[Opening Listed records section]

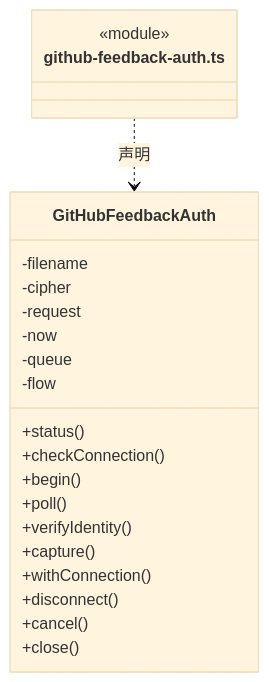
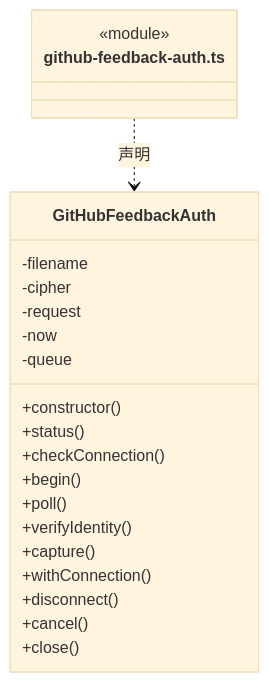
Before and after one commit to nan023062/cbim: the fourth of 9 diagrams in src/logic/feedback/service/ARCHITECTURE.md, drawn with Mermaid (base theme). The commit also changed other lines of this file and 139 other files, not shown here.

Commit message:
docs(architecture): add source reading paths and complete file inventories

````diff
--- a/src/logic/feedback/service/ARCHITECTURE.md
+++ b/src/logic/feedback/service/ARCHITECTURE.md
@@ -89,25 +93,25 @@
 ```mermaid
 classDiagram
 class N_src_logic_feedback_service_github_feedback_auth_ts["github-feedback-auth.ts"] {
   <<module>>
 }
 class N_src_logic_feedback_service_github_feedback_auth_ts_GitHubFeedbackAuth["GitHubFeedbackAuth"] {
+  +constructor()
   +status()
   +checkConnection()
   +begin()
   +poll()
   +verifyIdentity()
   +capture()
   +withConnection()
   +disconnect()
   +cancel()
   +close()
   -filename
   -cipher
   -request
   -now
   -queue
-  -flow
 }
 N_src_logic_feedback_service_github_feedback_auth_ts ..> N_src_logic_feedback_service_github_feedback_auth_ts_GitHubFeedbackAuth : 声明
 ```
````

[Closing Listed records section]

Description of the task —
Print each entry exactly, leaving pictures out.

Reply to the task —
Before and after one commit to nan023062/cbim: the fourth of 9 diagrams in src/logic/feedback/service/ARCHITECTURE.md, drawn with Mermaid (base theme). The commit also changed other lines of this file and 139 other files, not shown here.

Commit message:
docs(architecture): add source reading paths and complete file inventories

````diff
--- a/src/logic/feedback/service/ARCHITECTURE.md
+++ b/src/logic/feedback/service/ARCHITECTURE.md
@@ -89,25 +93,25 @@
 ```mermaid
 classDiagram
 class N_src_logic_feedback_service_github_feedback_auth_ts["github-feedback-auth.ts"] {
   <<module>>
 }
 class N_src_logic_feedback_service_github_feedback_auth_ts_GitHubFeedbackAuth["GitHubFeedbackAuth"] {
+  +constructor()
   +status()
   +checkConnection()
   +begin()
   +poll()
   +verifyIdentity()
   +capture()
   +withConnection()
   +disconnect()
   +cancel()
   +close()
   -filename
   -cipher
   -request
   -now
   -queue
-  -flow
 }
 N_src_logic_feedback_service_github_feedback_auth_ts ..> N_src_logic_feedback_service_github_feedback_auth_ts_GitHubFeedbackAuth : 声明
 ```
````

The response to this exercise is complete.